Little Walter was the Jimi Hendrix of the harmonica; his simple but revolutionary technique of cupping a microphone in his hand along with the instrument and plugging into his own amp onstage allowed him to compete in terms of volume and distortion with the guitars, and his wild solos and accompaniment in Muddy Waters’ band made him a sensation. When he recorded the 1952 instrumental “Juke” on his own, it was Chess Records’ first #1 hit. This two-disc set contains all of his big singles and well-known songs (“Key to the Highway,” “Boom, Boom Out Goes the Light,” “My Babe”), which display a looser, sometimes almost jazzy rhythm and an insouciant vocal style in direct contrast to his wild, fierce blowing.
Howlin’ Wolf’s first album, released in 1959, was a compilation, gathering singles and other tracks recorded as far back as 1951. It includes many of his best-known songs, including “Smokestack Lightnin’,” “How Many More Years,” and “Evil” (written by Willie Dixon, but the Wolf’s version is the definitive one). Howlin’ Wolf was a giant of a man, at least 6’3” and possibly as tall as 6’6” and weighing close to 300 pounds, and his voice was astonishing — a rasping cry with impossible depth, that could rise to an eerie whistling howl. And yet, he was somehow not terrifying, but seductive; the Wolf’s persona was that of a ladies’ man, wronged but still in the hunt. The music, played by guitarist Hubert Sumlin, pianist Otis Spann, and various others, matches the power of his voice, hammering the repetitive blues riffs home with almost physical impact.
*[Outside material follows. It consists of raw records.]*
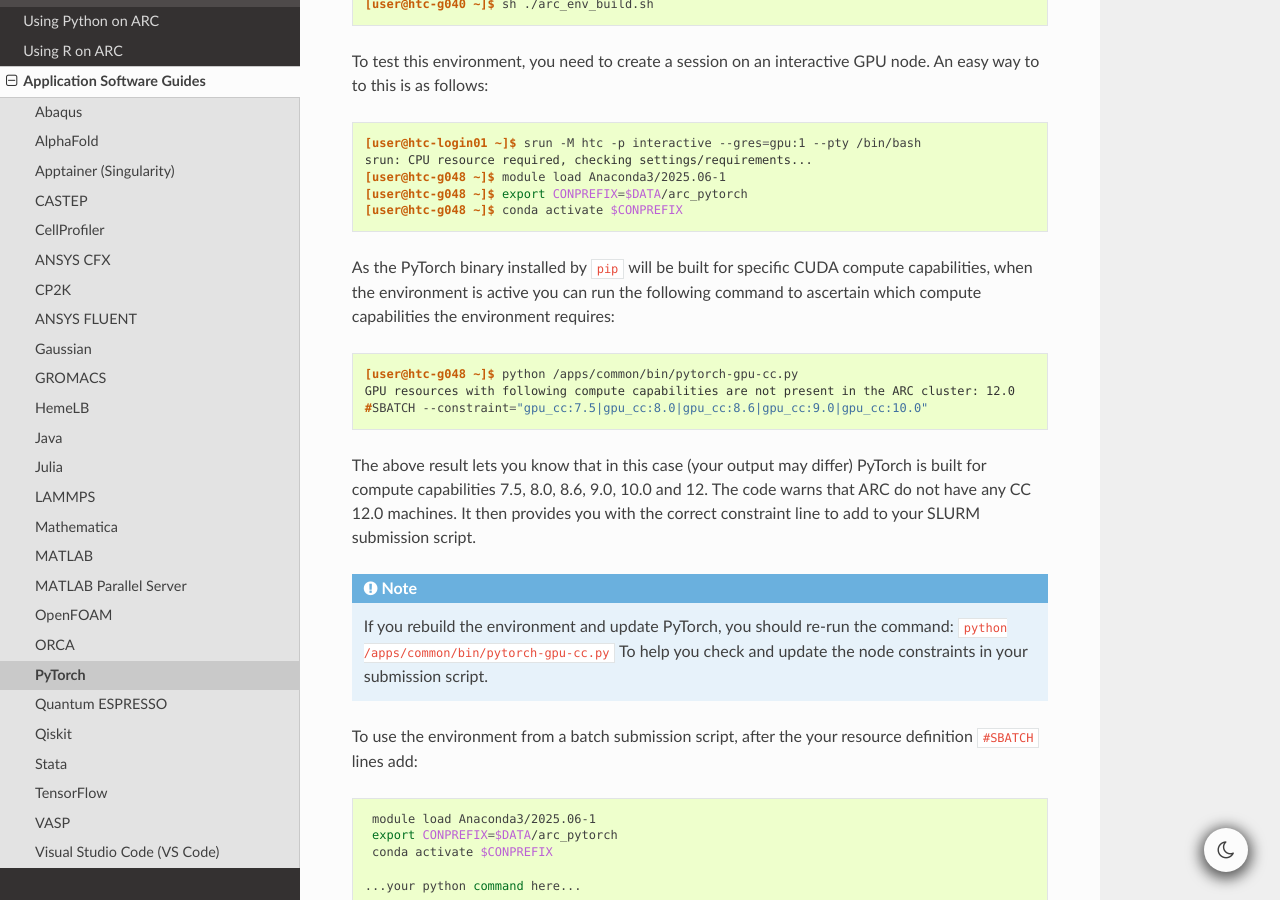
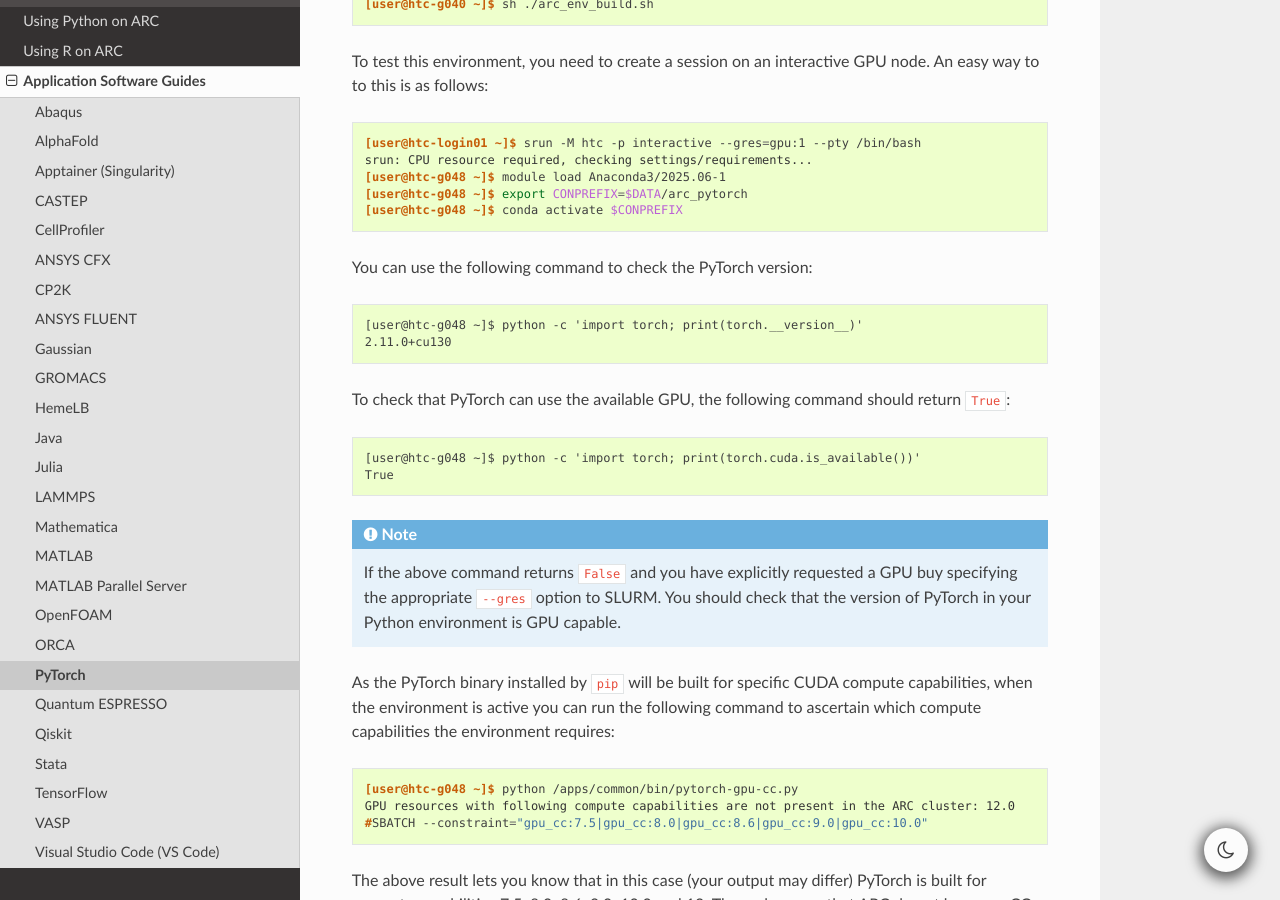
Before and after one commit to oxford-arc/arc-software-guide, a Sphinx documentation site: the page built from docs/source/apps/arc_pytorch.rst, in a window 1280 px wide and 900 px high, scrolled down 1489 px. Built offline with Sphinx 7.4.7 and the Read the Docs theme 3.1.0, drawn with Linux system fonts in a browser that asks for light colours.

Commit message:
Update arc_pytorch.rst

```diff
--- a/docs/source/apps/arc_pytorch.rst
+++ b/docs/source/apps/arc_pytorch.rst
@@ -80,6 +80,22 @@ To test this environment, you need to create a session on an interactive GPU nod
    [user@htc-g048 ~]$ export CONPREFIX=$DATA/arc_pytorch
    [user@htc-g048 ~]$ conda activate $CONPREFIX
 
+You can use the following command to check the PyTorch version::
+
+   [user@htc-g048 ~]$ python -c 'import torch; print(torch.__version__)'
+   2.11.0+cu130
+
+To check that PyTorch can use the available GPU, the following command should return ``True``::
+
+   [user@htc-g048 ~]$ python -c 'import torch; print(torch.cuda.is_available())'
+   True
+
+.. note::
+
+  If the above command returns ``False`` and you have explicitly requested a GPU buy specifying the appropriate ``--gres`` option
+  to SLURM. You should check that the version of PyTorch in your Python environment is GPU capable.
+
+
 As the PyTorch binary installed by ``pip`` will be built for specific CUDA compute capabilities, when the environment is active you can run
 the following command to ascertain which compute capabilities the environment requires:
 
```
Otis Rush’s late ’50s recordings for the Cobra label are some of the most stark and disturbing of the era. He’s a raw, fiery guitarist, a clear precursor to Buddy Guy, and his vocals have a desperation at their heart that’s almost too intense to bear at times. And what he’s singing about is wild, too; songs like “I Can’t Quit You Baby” and “Violent Love” (“I want to make violent love/To you by the moon above/I want to make violent love to you”) skirt the fringes of acceptability, but it’s his classic “My Love Will Never Die,” on which the guitar and horns line up and wail in unison as Rush’s voice floats above it all like a howling revenant, almost as unhinged as Screamin’ Jay Hawkins, that truly sets him apart. It’s as frightening a performance as has ever been recorded.